- Opening Delimiter -

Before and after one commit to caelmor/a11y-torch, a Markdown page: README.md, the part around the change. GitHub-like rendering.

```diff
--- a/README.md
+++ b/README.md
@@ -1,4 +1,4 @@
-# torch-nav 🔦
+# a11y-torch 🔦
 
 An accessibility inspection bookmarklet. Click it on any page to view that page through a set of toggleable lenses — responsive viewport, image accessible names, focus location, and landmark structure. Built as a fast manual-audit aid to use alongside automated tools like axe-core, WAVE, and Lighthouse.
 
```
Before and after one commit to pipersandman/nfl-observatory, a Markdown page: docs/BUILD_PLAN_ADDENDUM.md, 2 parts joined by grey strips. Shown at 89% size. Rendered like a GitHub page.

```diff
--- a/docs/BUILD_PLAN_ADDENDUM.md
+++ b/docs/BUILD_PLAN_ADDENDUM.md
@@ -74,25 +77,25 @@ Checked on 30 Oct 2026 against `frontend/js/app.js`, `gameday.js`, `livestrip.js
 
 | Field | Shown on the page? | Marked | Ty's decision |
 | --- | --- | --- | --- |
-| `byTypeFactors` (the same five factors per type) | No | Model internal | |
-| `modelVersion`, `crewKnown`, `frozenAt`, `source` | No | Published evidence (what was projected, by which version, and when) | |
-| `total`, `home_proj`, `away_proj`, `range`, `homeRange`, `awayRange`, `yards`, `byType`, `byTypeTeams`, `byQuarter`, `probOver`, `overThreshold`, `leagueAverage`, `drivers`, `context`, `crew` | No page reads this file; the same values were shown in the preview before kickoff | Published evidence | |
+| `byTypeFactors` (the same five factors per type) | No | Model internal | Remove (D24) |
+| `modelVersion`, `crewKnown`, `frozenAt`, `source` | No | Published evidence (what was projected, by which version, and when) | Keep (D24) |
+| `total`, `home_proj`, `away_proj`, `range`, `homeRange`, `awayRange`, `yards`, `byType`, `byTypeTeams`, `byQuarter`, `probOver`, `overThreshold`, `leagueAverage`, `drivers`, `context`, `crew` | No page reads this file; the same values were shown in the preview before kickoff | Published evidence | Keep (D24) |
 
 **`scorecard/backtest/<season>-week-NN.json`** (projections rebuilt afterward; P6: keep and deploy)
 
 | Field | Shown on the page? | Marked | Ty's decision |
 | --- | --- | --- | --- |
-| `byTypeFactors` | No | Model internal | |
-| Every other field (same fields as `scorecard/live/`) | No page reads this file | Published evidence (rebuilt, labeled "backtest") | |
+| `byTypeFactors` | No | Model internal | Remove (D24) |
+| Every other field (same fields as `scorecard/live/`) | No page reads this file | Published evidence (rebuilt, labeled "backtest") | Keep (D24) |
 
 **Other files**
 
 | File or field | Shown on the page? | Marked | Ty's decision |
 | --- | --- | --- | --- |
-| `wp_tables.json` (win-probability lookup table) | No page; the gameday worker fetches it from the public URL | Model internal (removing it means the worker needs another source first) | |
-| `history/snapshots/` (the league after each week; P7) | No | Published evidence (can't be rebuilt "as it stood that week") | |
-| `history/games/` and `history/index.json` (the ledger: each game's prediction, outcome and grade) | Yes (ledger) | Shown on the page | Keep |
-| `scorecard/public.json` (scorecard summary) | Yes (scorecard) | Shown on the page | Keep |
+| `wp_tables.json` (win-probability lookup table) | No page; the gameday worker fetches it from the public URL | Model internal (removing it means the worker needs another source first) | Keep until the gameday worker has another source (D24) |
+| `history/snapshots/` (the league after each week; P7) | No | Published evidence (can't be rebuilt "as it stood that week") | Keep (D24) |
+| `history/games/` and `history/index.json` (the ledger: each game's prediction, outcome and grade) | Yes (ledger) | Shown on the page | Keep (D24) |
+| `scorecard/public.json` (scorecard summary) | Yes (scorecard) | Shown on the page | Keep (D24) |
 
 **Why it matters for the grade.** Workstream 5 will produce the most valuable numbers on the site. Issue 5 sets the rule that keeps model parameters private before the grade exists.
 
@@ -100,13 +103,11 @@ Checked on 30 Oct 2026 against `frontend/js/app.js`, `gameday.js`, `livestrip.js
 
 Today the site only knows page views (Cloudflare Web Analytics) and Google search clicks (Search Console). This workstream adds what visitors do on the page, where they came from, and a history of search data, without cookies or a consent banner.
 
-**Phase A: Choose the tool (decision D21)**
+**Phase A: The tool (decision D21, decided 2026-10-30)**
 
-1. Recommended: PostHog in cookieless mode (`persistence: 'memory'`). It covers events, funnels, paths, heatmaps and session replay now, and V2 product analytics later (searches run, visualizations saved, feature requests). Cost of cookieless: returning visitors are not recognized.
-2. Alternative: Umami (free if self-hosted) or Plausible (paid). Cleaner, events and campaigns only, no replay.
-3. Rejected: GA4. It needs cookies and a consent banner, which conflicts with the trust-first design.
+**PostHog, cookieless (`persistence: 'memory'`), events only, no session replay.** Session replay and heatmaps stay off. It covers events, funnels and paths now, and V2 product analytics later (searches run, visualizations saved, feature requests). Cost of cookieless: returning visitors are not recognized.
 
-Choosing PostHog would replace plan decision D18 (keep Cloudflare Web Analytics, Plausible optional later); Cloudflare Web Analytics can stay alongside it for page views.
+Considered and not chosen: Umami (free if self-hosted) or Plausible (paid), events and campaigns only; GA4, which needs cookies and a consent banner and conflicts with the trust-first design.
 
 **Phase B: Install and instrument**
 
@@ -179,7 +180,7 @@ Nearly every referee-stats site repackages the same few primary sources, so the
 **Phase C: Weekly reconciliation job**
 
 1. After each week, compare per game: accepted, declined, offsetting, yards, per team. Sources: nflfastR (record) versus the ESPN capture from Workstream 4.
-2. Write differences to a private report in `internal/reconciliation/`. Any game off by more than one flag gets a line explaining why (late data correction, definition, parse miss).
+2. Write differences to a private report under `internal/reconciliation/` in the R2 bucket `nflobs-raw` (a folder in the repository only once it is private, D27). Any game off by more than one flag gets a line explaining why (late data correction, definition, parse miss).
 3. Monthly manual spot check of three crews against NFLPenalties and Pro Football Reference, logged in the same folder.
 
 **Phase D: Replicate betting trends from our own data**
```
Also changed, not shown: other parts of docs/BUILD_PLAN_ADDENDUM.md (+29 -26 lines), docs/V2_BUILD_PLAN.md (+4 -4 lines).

- Closing Delimiter -

◆ Work instruction ◆
Which lines in the material contain the word "reads"? Pull each of them out.

◆ Completed task ◆
-| `total`, `home_proj`, `away_proj`, `range`, `homeRange`, `awayRange`, `yards`, `byType`, `byTypeTeams`, `byQuarter`, `probOver`, `overThreshold`, `leagueAverage`, `drivers`, `context`, `crew` | No page reads this file; the same values were shown in the preview before kickoff | Published evidence | |
+| `total`, `home_proj`, `away_proj`, `range`, `homeRange`, `awayRange`, `yards`, `byType`, `byTypeTeams`, `byQuarter`, `probOver`, `overThreshold`, `leagueAverage`, `drivers`, `context`, `crew` | No page reads this file; the same values were shown in the preview before kickoff | Published evidence | Keep (D24) |
-| Every other field (same fields as `scorecard/live/`) | No page reads this file | Published evidence (rebuilt, labeled "backtest") | |
+| Every other field (same fields as `scorecard/live/`) | No page reads this file | Published evidence (rebuilt, labeled "backtest") | Keep (D24) |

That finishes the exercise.